> _Data supplied_

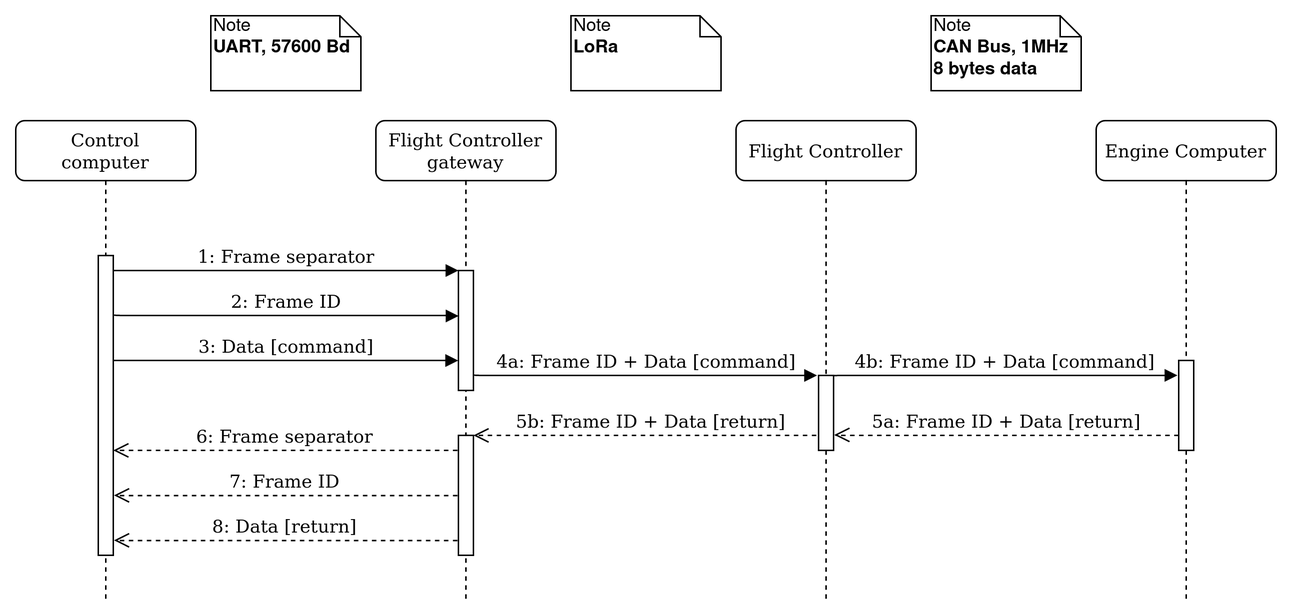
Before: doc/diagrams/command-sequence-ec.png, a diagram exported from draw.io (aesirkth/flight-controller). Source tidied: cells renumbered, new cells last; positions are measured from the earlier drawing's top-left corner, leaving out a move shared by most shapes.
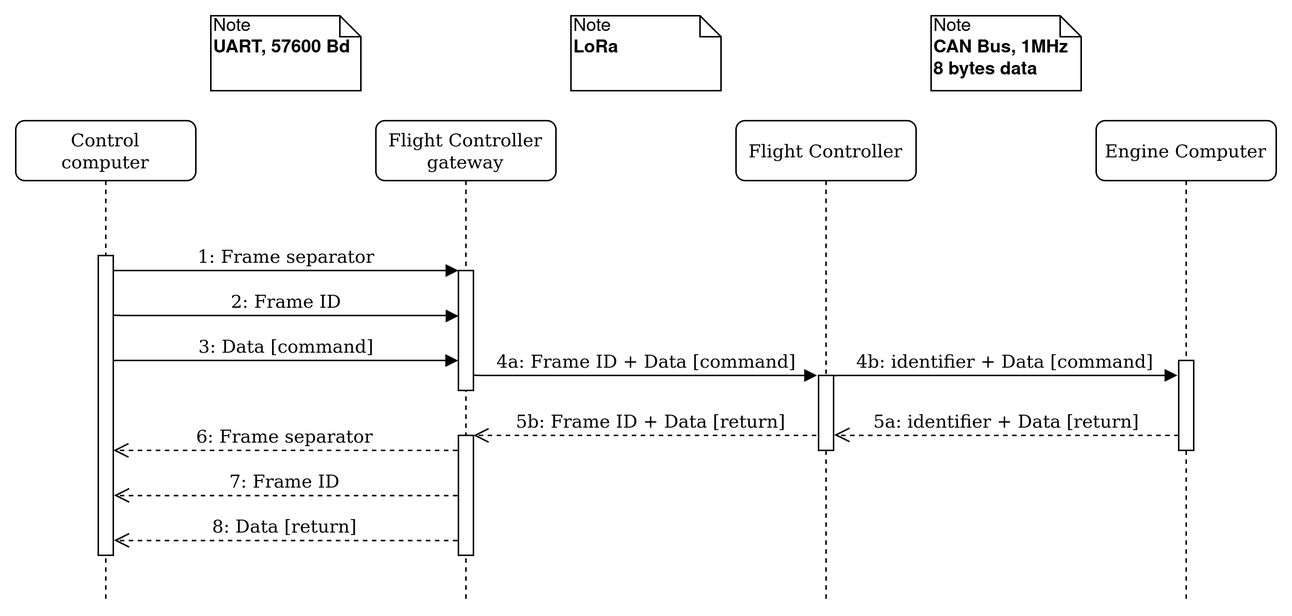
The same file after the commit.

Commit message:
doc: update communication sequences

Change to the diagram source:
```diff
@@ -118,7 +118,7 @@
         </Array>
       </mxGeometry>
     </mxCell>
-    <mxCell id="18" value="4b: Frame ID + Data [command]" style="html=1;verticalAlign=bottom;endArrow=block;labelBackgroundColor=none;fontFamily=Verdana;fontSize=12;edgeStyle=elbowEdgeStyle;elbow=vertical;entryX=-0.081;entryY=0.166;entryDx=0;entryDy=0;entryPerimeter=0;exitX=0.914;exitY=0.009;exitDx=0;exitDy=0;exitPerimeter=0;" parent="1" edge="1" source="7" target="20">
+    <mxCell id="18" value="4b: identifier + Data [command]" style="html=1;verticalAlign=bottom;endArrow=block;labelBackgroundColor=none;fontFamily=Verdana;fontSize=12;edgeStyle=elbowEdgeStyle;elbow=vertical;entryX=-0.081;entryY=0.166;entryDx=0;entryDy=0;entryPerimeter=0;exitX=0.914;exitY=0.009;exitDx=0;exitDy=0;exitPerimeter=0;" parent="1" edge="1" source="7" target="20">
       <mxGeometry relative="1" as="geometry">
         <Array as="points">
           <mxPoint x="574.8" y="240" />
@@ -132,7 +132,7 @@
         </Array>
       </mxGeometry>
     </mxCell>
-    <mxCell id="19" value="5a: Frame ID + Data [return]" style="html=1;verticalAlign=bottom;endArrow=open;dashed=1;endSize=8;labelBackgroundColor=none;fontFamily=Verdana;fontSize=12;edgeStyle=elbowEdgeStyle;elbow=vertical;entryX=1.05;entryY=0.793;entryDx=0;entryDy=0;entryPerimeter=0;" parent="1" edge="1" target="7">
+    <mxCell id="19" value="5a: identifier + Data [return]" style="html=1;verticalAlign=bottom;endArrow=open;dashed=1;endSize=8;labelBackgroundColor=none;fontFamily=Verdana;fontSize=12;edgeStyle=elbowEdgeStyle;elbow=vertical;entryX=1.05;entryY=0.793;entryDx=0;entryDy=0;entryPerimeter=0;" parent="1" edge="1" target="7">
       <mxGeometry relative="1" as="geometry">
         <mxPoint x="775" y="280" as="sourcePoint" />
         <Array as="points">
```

> _Instructions to follow_
Once you have counted the lines of the records holding the string "command", state that number with no other words.

> _Response_
3